29. Chen X, VanValkenburgh C, Liang H, Fang H, Green N. Signal peptidase and oligosaccharyltransferase interact in a sequential and dependent manner within the endoplasmic reticulum. J Biol Chem. 2001;276:2411-6
30. Sitia R, Braakman I. Quality control in the endoplasmic reticulum protein factory. Nature. 2003;426:891-4
31. Rebello G, Ramesar R, Vorster A, Roberts L, Ehrenreich L, Oppon E. et al. Apoptosis-inducing signal sequence mutation in carbonic anhydrase IV identified in patients with the RP17 form of retinitis pigmentosa. Proc Natl Acad Sci U S A. 2004;101:6617-22
32. Paschke S, Jafarov S, Staib L, Kreuser ED, Maulbecker-Armstrong C, Roitman M. et al. Are Colon and Rectal Cancer Two Different Tumor Entities? A Proposal to Abandon the Term Colorectal Cancer. Int J Mol Sci. 2018;19:2577
33. Iacopetta B. Are there two sides to colorectal cancer?. Int J Cancer. 2002;101:403-8
34. Sanz-Pamplona R, Cordero D, Berenguer A, Lejbkowicz F, Rennert H, Salazar R. et al. Gene expression differences between colon and rectum tumors. Clin Cancer Res. 2011;17:7303-12
35. Popovici V, Budinska E, Tejpar S, Weinrich S, Estrella H, Hodgson G. et al. Identification of a poor-prognosis BRAF-mutant-like population of patients with colon cancer. J Clin Oncol. 2012;30:1288-95
36. Budinska E, Popovici V, Tejpar S, D'Ario G, Lapique N, Sikora KO. et al. Gene expression patterns unveil a new level of molecular heterogeneity in colorectal cancer. J Pathol. 2013;231:63-76
37. Slattery ML, Curtin K, Wolff RK, Boucher KM, Sweeney C, Edwards S. et al. A comparison of colon and rectal somatic DNA alterations. Dis Colon Rectum. 2009;52:1304-11
38. Kopacek J, Barathova M, Dequiedt F, Sepelakova J, Kettmann R, Pastorek J. et al. MAPK pathway contributes to density- and hypoxia-induced expression of the tumor-associated carbonic anhydrase IX. Biochim Biophys Acta. 2005;1729:41-9

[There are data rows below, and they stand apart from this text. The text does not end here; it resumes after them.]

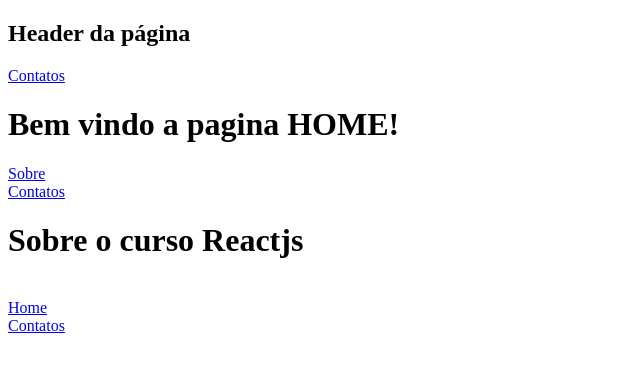
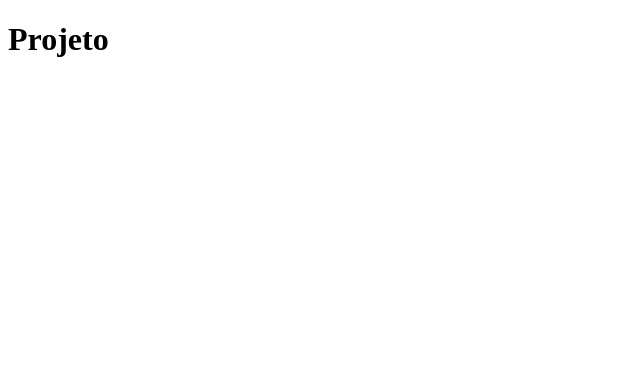
Before and after one commit to Vihgabiss/React_estudos, a React (Create React App) app: page /both in a window 1280 px wide. Shown: the top 372 px of the page, without its empty margins (0-640 px from the left). Built offline with nearby package versions, Linux system fonts and the light colour scheme.

Commit message:
commit inicial

```diff
--- a/src/App.js
+++ b/src/App.js
@@ -1,8 +1,11 @@
-import Routes from './routes';
 
-export default function App(){
+ function App(){
 
   return(
-      <Routes/>
-  );
+    <div>
+      <h1>Projeto</h1>
+    </div>
+  )
 }
+
+export default App;
--- a/src/components/Header/index.js
+++ /dev/null
@@ -1,10 +0,0 @@
-import { Link } from "react-router-dom";
-
-export default function Header(){
-return(
-    <header>
-        <h2>Header da página</h2>
-        <Link to="/contato">Contatos</Link>
-    </header>
-)
-}
--- a/src/pages/Contato/index.js
+++ /dev/null
@@ -1,15 +0,0 @@
-import { Link } from "react-router-dom";
-
-export default function Contato(){
-    return (
-        <div>
-            <h1>Contatos</h1>
-            <span>Email: teste@teste.com</span>
-            <br/>
-
-            <Link to="/">Home</Link>
-            <br/>
-            <Link to="/sobre">Sobre</Link>
-        </div>
-    );
-}
--- a/src/pages/Erro/index.js
+++ /dev/null
@@ -1,15 +0,0 @@
-import { Link } from "react-router-dom";
-
-export default function Erro(){
-    return (
-        <div>
-            <h1>Hum, parece que essa página não existe</h1>
-            <br/>
-
-            <span>Você pode estar procurando:</span><br/>
-            <Link to="/">Home</Link><br/>
-            <Link to="/sobre">Sobre</Link><br/>
-            <Link to="/contato">Contatos</Link>
-        </div>
-    );
-}
--- a/src/pages/Home/index.js
+++ /dev/null
@@ -1,12 +0,0 @@
-import { Link } from "react-router-dom";
-
-export default function Home(){
-    return (
-        <div>
-            <h1>Bem vindo a pagina HOME!</h1>
-            <Link to="/sobre">Sobre</Link>
-            <br/>
-            <Link to="/contato">Contatos</Link>
-        </div>
-    );
-}
--- a/src/pages/Produto/index.js
+++ /dev/null
@@ -1,14 +0,0 @@
-import { useParams } from "react-router-dom";
-
-
-export default function Produto(){
-    const {id} = useParams();
-
-    return (
-        <div>
-            <h1>Grade de produtos</h1><br/>
-
-            <span>Produto selecionado: {id}</span>
-        </div>
-    );
-}
--- a/src/pages/Sobre/index.js
+++ /dev/null
@@ -1,14 +0,0 @@
-import { Link } from "react-router-dom";
-
-export default function Sobre(){
-    return (
-        <div>
-            <h1>Sobre o curso Reactjs</h1>
-            <br/>
-
-            <Link to="/">Home</Link>
-            <br/>
-            <Link to="/contato">Contatos</Link>
-        </div>
-    );
-}
--- a/src/routes.js
+++ /dev/null
@@ -1,37 +0,0 @@
-import {BrowserRouter, Routes, Route} from 'react-router-dom';
-import Home from './pages/Home'
-import Sobre from './pages/Sobre'
-import Contato from './pages/Contato'
-import Erro from './pages/Erro';
-import Produto from './pages/Produto';
-
-import Header from './components/Header';
-
-const AppRoutes = () => {
-    return(
-       <BrowserRouter>
-       <Header/>
-        <Routes>
-            <Route path="/" element={<Home />} />
-            <Route path="/sobre" element={<Sobre />} />
-            <Route path="/contato" element={<Contato />} />
-
-            {/* Rota para renderizar página com id*/}
-            <Route path="/produto/:id" element={<Produto />} />
-
-            {/* Rota para renderizar página de erro, quando uma página não for encontrada*/}
-            <Route path="*" element={<Erro />} />
-
-            {/* Rota para renderizar mais de uma página ao mesmo tempo */}
-            <Route path="/both" element={<>
-                <Home/>
-                <Sobre/>
-            </>} />
-
-
-        </Routes>
-       </BrowserRouter>
-    )
-}
-
-export default AppRoutes;
```
Also changed, not shown: src/style.css (added).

39. Kikuchi H, Pino MS, Zeng M, Shirasawa S, Chung DC. Oncogenic KRAS and BRAF differentially regulate hypoxia-inducible factor-1alpha and -2alpha in colon cancer. Cancer Res. 2009;69:8499-506
40. Qi L, Chen J, Yang Y, Hu W. Hypoxia Correlates With Poor Survival and M2 Macrophage Infiltration in Colorectal Cancer. Frontiers in oncology. 2020;10:566430
Corresponding authors: Shun-Fa Yang, PhD. Institute of Medicine, Chung Shan Medical University, Taichung, Taiwan. Fax: 886-4-24723229; E-mail:ysfedu.tw (Shun-Fa Yang) or Shih-Chi Su, PhD. Whole-Genome Research Core Laboratory of Human Diseases, Chang Gung Memorial Hospital, Keelung, Taiwan. E-mail: ssu1org.tw (Shih-Chi Su).